The Large Lobster Effect is of course a metaphor. Any small thing or small group may have things that are only sometimes there but usually not, and when they are they are not large or numerous enough to get on anyone’s radar screen. Take High School Sports. I went to a 7-12 grade school with a total of 360 people in it. Can you imagine trying to get a football team out of that school? We barely fielded a fencing team (which I was on, of course). Any large metro area with suburbs will have a hierarchy of high schools divided by ability to field major teams, and the top five or six will always have the winning football teams, because the distribution of body size and skill and so on is such that you can get a few dozen players distributed over a few years of school who are all big, interested, able, and available in the largest schools. Large lobsters have meat small lobsters don’t have. Large high schools have football teams, small high schools don’t.
Let me be clear: The Large Lobster Effect isn’t just the amount of something increasing in proportion to the whole. It is the possibility of something novel emerging as a threshold is passed.
I don’t know if high school football teams are good or not, but of course lobster meat is. The Large Lobster Effect is not always good, though. For instance, just as you can get a great Debate Club or Environmental Club in a larger school, you can also get a larger gang of psychotic migrants or very serious bullies. And in society as a whole, as a society gets larger you get museums and bridge clubs and quilting bees but you also get the Klu Klux Klan and Mens Rights Activists.

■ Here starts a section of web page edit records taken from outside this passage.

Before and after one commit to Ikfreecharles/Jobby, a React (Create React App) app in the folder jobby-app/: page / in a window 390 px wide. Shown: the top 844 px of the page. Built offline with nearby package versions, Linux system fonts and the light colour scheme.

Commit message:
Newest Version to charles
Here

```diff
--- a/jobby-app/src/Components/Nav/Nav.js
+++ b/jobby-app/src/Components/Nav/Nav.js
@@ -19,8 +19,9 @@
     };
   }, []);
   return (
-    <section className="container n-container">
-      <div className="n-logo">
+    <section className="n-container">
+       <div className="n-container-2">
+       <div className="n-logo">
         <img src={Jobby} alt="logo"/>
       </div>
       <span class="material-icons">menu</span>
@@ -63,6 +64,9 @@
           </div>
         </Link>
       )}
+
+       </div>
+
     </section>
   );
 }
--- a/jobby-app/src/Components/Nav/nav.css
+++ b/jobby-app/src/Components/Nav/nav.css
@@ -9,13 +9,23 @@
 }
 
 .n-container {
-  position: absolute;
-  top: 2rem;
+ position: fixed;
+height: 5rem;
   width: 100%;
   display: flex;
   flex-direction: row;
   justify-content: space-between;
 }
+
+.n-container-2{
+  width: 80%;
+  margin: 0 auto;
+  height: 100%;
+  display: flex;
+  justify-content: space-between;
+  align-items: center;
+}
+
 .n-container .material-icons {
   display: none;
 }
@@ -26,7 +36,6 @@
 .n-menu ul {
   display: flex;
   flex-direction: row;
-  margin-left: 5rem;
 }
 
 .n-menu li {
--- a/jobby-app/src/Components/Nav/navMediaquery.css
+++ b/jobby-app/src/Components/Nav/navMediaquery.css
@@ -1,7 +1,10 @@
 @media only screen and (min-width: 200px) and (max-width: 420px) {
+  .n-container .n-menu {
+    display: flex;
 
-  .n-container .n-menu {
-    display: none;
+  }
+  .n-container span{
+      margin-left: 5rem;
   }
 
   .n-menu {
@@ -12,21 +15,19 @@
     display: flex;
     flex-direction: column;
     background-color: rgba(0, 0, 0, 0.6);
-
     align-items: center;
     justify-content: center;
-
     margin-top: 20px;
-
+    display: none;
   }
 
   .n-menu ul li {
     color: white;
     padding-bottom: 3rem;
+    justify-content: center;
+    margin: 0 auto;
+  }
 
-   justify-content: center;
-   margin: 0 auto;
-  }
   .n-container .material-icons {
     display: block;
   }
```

Writing this blog post has made me hungry. Unfortunately, the nearest decent lobster is like a thousand miles away. I think I’m going to go eat a chicken. I saw one of those in my freezer a little while ago.